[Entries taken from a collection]

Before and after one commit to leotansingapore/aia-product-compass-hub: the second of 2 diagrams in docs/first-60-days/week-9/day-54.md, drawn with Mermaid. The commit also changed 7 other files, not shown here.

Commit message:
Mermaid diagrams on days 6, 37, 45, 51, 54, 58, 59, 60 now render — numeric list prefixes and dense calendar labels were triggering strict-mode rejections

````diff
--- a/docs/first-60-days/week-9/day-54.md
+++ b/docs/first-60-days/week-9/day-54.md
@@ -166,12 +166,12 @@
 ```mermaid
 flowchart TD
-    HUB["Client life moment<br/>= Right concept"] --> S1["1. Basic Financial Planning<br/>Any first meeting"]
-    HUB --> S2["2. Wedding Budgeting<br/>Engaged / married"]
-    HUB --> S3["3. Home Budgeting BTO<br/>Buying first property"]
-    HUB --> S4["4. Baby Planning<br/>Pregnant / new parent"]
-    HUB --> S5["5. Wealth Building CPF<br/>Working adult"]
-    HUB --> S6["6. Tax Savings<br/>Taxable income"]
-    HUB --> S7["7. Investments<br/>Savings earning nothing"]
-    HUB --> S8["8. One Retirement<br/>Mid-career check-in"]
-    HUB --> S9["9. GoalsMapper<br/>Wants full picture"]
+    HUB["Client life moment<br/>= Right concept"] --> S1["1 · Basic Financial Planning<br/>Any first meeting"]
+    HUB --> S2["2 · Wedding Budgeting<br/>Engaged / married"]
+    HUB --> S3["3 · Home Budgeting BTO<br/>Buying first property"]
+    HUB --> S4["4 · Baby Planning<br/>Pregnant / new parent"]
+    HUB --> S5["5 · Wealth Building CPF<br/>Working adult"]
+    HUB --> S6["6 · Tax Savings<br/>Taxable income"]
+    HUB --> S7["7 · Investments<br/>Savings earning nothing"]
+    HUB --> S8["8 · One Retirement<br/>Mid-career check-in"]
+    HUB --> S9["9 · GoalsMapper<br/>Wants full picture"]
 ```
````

■ EXERCISE DETAILS: Every line in the entries above that has the word "Planning" should be identified and copied.

■ SOLVED PROBLEM:
-    HUB["Client life moment<br/>= Right concept"] --> S1["1. Basic Financial Planning<br/>Any first meeting"]
-    HUB --> S4["4. Baby Planning<br/>Pregnant / new parent"]
+    HUB["Client life moment<br/>= Right concept"] --> S1["1 · Basic Financial Planning<br/>Any first meeting"]
+    HUB --> S4["4 · Baby Planning<br/>Pregnant / new parent"]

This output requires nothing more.